→ **What you are asked to do**: Exactly what is written in the records below should be returned, minus the images.

─── Data under study

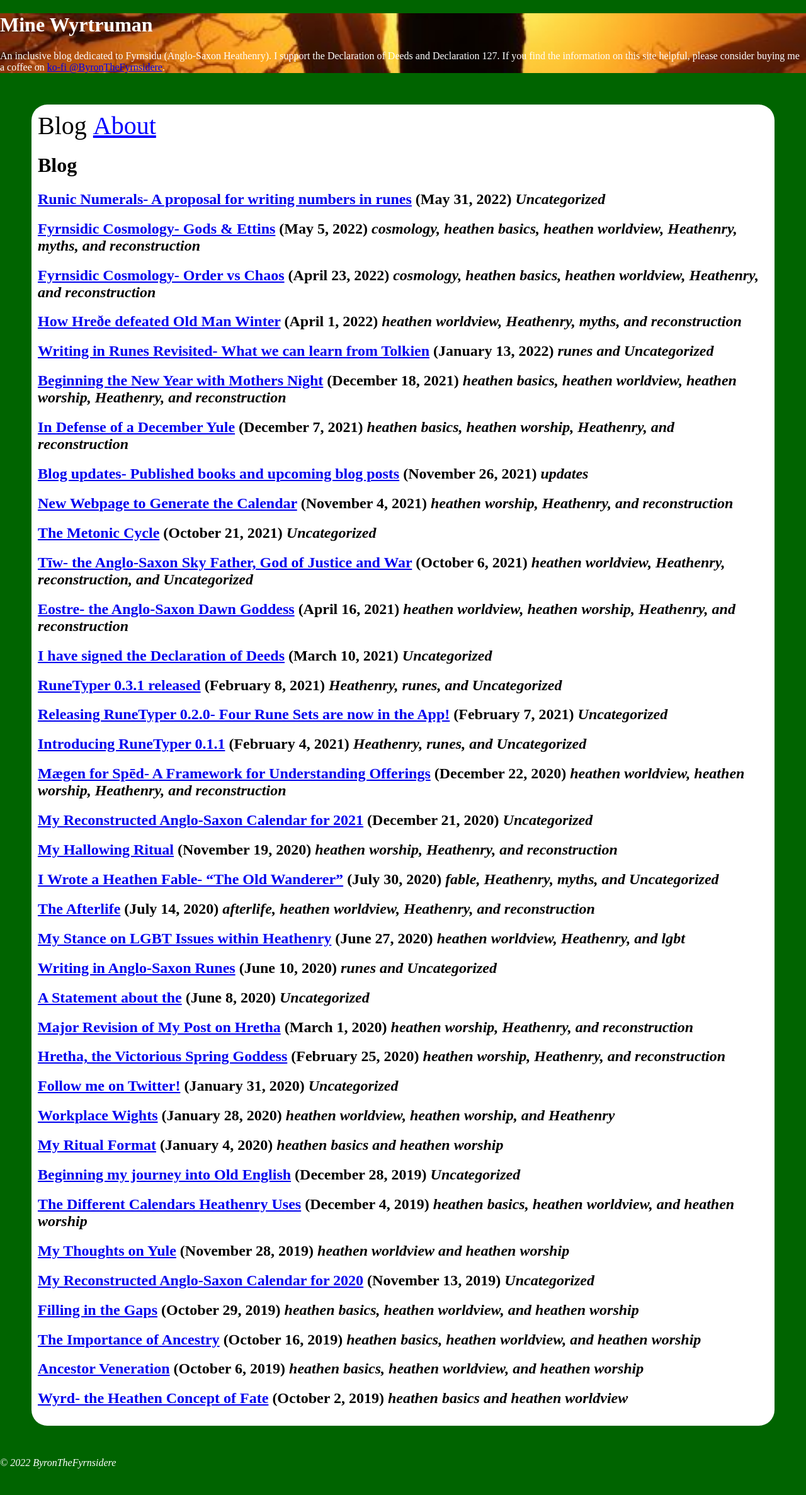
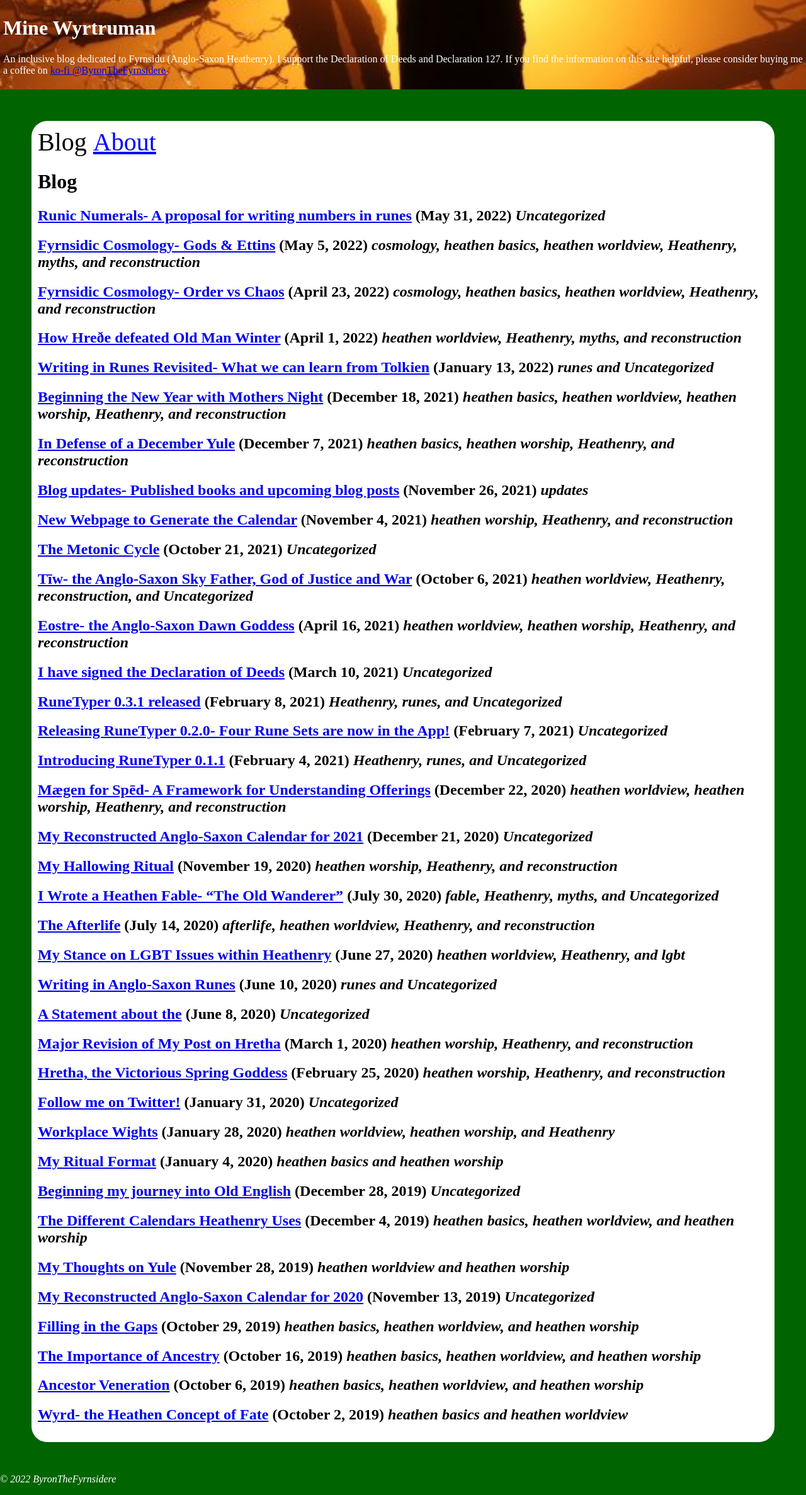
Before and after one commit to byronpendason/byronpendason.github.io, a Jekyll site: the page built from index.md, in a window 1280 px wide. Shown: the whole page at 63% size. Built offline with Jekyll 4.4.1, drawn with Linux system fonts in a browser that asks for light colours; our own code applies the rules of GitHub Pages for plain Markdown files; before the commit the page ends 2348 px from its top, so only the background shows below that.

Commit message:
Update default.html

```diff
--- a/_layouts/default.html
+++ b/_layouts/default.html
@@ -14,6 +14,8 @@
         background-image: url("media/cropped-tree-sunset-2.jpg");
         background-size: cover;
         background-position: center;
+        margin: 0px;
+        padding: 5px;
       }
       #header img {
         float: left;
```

──────

→ **Written solution**:
Before and after one commit to byronpendason/byronpendason.github.io, a Jekyll site: the page built from index.md, in a window 1280 px wide. Shown: the whole page at 63% size. Built offline with Jekyll 4.4.1, drawn with Linux system fonts in a browser that asks for light colours; our own code applies the rules of GitHub Pages for plain Markdown files; before the commit the page ends 2348 px from its top, so only the background shows below that.

Commit message:
Update default.html

```diff
--- a/_layouts/default.html
+++ b/_layouts/default.html
@@ -14,6 +14,8 @@
         background-image: url("media/cropped-tree-sunset-2.jpg");
         background-size: cover;
         background-position: center;
+        margin: 0px;
+        padding: 5px;
       }
       #header img {
         float: left;
```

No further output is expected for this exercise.